=== Record extracts ===

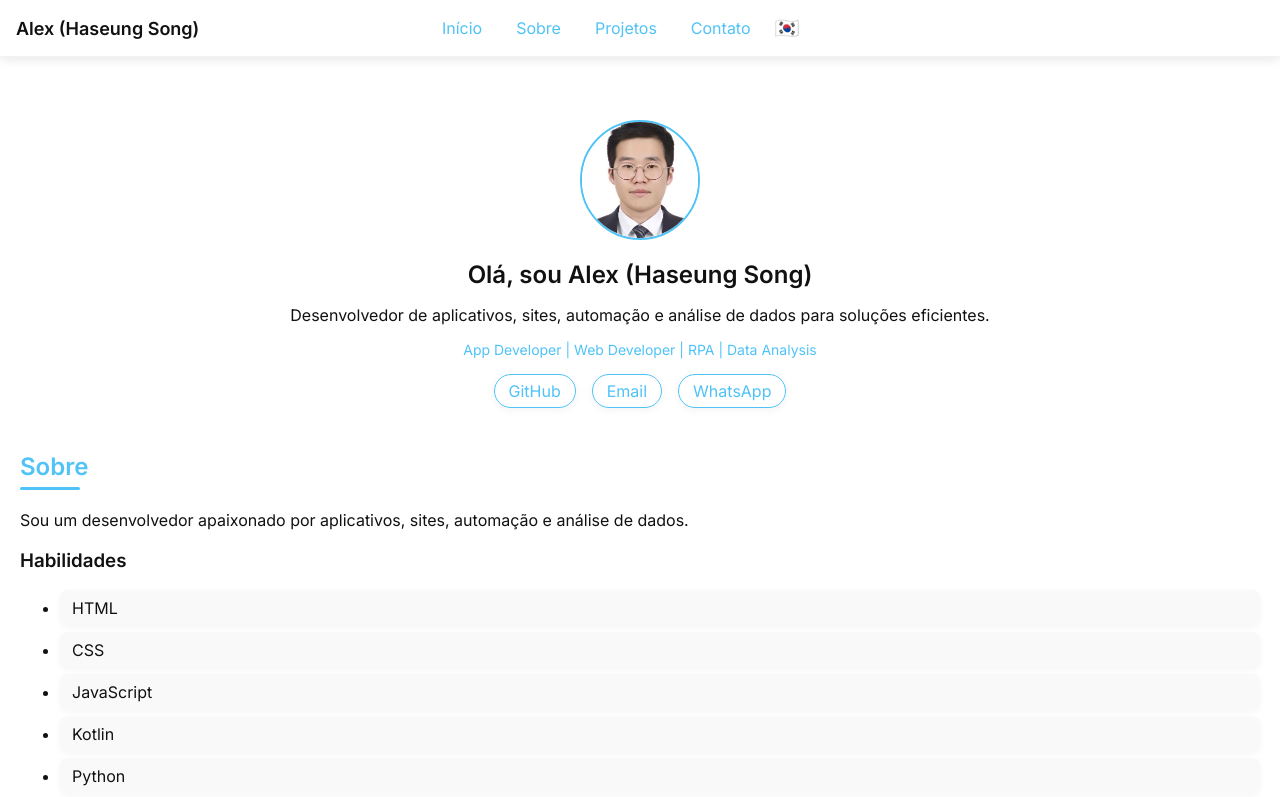
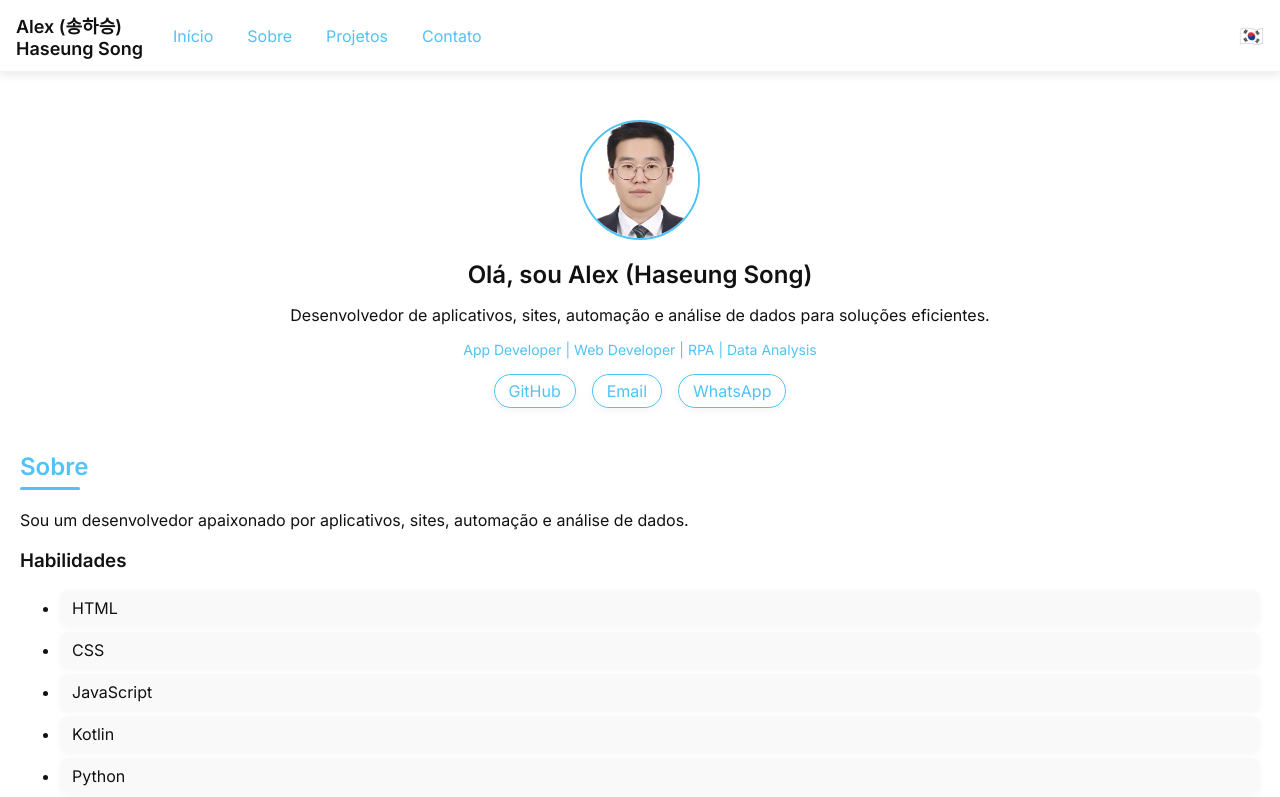
Before and after one commit to haseungsong/songtabom, a plain HTML site: page index.html in a window 1280 px wide. Shown: the top 797 px of the page. Drawn offline with Linux system fonts and the light colour scheme.

Commit message:
Update index.html

```diff
--- a/index.html
+++ b/index.html
@@ -43,6 +43,7 @@
         .header {
             display: flex;
             align-items: center;
+            justify-content: space-between;
             padding: 12px 16px;
             background: rgba(255, 255, 255, 0.7);
             backdrop-filter: blur(10px);
@@ -58,7 +59,6 @@
         .logo {
             font-weight: bold;
             font-size: clamp(14px, 2vw, 18px);
-            flex: 0 0 33.33%;
         }
 
         .nav {
@@ -67,8 +67,16 @@
             flex-wrap: nowrap;
             justify-content: flex-start;
             align-items: center;
-            flex: 0 0 66.66%;
+            flex-grow: 1;
+            margin-left: 20px;
             overflow: hidden;
+        }
+
+        .lang-toggle {
+            cursor: pointer;
+            font-size: 20px;
+            margin-left: 8px;
+            flex-shrink: 0;
         }
 
         .nav a {
@@ -82,11 +90,6 @@
         .nav a:hover {
             background: var(--accent);
             color: var(--bg-color);
-        }
-
-        .lang-toggle {
-            cursor: pointer;
-            font-size: 20px;
         }
 
         .hero {
@@ -148,14 +151,17 @@
 <body>
 
     <header class="header">
-        <div class="logo">Alex (Haseung Song)</div>
+        <div class="logo">
+            Alex (송하승)<br>
+            Haseung Song
+        </div>
         <nav class="nav">
             <a href="#home" class="menu-home">Início</a>
             <a href="#about" class="menu-about">Sobre</a>
             <a href="#projects" class="menu-projects">Projetos</a>
             <a href="#contact" class="menu-contact">Contato</a>
-            <div class="lang-toggle" id="langToggle">🇰🇷</div>
         </nav>
+        <div class="lang-toggle" id="langToggle">🇰🇷</div>
     </header>
 
     <section id="home" class="hero">
```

===

**Work task**
Exact duplicates of all the entries are required, and no image may appear in them.

**Exercise output**
Before and after one commit to haseungsong/songtabom, a plain HTML site: page index.html in a window 1280 px wide. Shown: the top 797 px of the page. Drawn offline with Linux system fonts and the light colour scheme.

Commit message:
Update index.html

```diff
--- a/index.html
+++ b/index.html
@@ -43,6 +43,7 @@
         .header {
             display: flex;
             align-items: center;
+            justify-content: space-between;
             padding: 12px 16px;
             background: rgba(255, 255, 255, 0.7);
             backdrop-filter: blur(10px);
@@ -58,7 +59,6 @@
         .logo {
             font-weight: bold;
             font-size: clamp(14px, 2vw, 18px);
-            flex: 0 0 33.33%;
         }
 
         .nav {
@@ -67,8 +67,16 @@
             flex-wrap: nowrap;
             justify-content: flex-start;
             align-items: center;
-            flex: 0 0 66.66%;
+            flex-grow: 1;
+            margin-left: 20px;
             overflow: hidden;
+        }
+
+        .lang-toggle {
+            cursor: pointer;
+            font-size: 20px;
+            margin-left: 8px;
+            flex-shrink: 0;
         }
 
         .nav a {
@@ -82,11 +90,6 @@
         .nav a:hover {
             background: var(--accent);
             color: var(--bg-color);
-        }
-
-        .lang-toggle {
-            cursor: pointer;
-            font-size: 20px;
         }
 
         .hero {
@@ -148,14 +151,17 @@
 <body>
 
     <header class="header">
-        <div class="logo">Alex (Haseung Song)</div>
+        <div class="logo">
+            Alex (송하승)<br>
+            Haseung Song
+        </div>
         <nav class="nav">
             <a href="#home" class="menu-home">Início</a>
             <a href="#about" class="menu-about">Sobre</a>
             <a href="#projects" class="menu-projects">Projetos</a>
             <a href="#contact" class="menu-contact">Contato</a>
-            <div class="lang-toggle" id="langToggle">🇰🇷</div>
         </nav>
+        <div class="lang-toggle" id="langToggle">🇰🇷</div>
     </header>
 
     <section id="home" class="hero">
```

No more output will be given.